COBRA isn’t a snake, but it sure can bite you if you aren’t in compliance. COBRA is an acronym for the Consolidated Omnibus Budget Reconciliation Act. The Act, for most employers, protects an employee’s right to continue group health coverage should the employee experience a “qualifying” event.
As Y2K approaches, new legislation regarding COBRA is right around the corner. Many companies don’t understand the fine print of COBRA (or even the regular print because it is so ambiguous), so maybe now is a good time to brush up on the Act. If your firm has more than twenty employees and offers a group program, the new rules affect you.

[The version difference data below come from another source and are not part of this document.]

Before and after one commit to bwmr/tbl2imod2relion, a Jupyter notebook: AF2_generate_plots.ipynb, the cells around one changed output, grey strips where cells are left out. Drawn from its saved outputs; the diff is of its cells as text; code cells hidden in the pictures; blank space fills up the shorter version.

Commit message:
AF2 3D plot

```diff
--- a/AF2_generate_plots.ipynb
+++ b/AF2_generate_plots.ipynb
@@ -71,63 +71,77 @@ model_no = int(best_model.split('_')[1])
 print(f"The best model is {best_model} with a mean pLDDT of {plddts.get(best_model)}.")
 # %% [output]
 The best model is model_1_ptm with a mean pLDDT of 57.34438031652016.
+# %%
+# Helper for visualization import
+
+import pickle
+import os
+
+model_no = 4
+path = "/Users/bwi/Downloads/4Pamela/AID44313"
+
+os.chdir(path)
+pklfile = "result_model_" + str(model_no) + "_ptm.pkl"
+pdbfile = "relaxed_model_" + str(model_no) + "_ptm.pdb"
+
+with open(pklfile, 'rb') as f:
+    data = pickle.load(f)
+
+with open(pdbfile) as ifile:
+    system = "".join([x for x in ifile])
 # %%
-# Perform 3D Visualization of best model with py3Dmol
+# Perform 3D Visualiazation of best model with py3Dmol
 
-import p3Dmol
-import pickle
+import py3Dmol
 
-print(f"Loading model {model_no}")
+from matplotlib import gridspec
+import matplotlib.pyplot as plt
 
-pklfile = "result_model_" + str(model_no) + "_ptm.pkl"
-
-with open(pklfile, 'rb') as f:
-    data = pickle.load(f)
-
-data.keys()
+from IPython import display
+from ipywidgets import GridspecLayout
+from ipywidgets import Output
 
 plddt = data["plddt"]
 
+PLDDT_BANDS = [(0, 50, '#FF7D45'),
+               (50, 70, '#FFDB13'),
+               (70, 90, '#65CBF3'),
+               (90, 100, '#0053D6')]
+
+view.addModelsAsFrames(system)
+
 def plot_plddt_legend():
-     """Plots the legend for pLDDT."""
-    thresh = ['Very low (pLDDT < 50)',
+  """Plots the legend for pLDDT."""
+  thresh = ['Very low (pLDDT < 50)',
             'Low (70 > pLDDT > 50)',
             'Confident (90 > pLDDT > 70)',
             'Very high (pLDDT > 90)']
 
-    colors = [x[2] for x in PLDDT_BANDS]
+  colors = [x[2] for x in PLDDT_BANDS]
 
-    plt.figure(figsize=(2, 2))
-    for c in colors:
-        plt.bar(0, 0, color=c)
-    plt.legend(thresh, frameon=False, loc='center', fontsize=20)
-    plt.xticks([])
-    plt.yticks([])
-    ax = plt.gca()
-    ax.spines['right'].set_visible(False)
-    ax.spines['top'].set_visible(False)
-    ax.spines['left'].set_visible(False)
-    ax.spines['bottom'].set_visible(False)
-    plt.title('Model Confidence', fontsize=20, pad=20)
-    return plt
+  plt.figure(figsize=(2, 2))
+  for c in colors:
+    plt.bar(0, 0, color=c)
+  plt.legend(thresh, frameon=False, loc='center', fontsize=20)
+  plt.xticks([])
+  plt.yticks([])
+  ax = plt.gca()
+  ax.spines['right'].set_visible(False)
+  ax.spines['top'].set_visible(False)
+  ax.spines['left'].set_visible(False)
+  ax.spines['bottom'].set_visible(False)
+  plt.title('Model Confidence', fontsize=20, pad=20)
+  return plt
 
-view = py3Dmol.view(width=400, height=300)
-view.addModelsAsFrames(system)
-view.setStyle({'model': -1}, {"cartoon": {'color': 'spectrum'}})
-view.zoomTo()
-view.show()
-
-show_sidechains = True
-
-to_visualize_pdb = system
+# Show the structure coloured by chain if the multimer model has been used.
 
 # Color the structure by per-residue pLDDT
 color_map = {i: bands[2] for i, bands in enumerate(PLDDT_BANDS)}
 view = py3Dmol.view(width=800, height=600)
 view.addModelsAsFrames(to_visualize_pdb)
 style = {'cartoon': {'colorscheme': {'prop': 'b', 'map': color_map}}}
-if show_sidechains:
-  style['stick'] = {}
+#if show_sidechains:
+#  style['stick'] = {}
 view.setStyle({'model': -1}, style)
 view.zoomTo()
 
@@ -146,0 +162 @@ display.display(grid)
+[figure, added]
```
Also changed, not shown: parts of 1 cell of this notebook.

A few of the new changes or clarifications that will go into effect on January 1, 2000 are:
Changes in the design or carrier of a medical/dental plan must be offered to Cobra beneficiaries (persons on Cobra continuation).
If a Cobra beneficiary changes his/her place of residence, coverage under Cobra could be lost. If the employer uses a regional insurance provider, not licensed to do business in the state to which the Cobra beneficiary moves, then the employer has no obligation to continue Cobra.
Employees who voluntarily leave, reduce hours or terminate have Cobra continuation rights. In the past some employers interpreted the regulations to mean that loss of coverage had to be involuntary.
Read the linked article for more changes in the Act.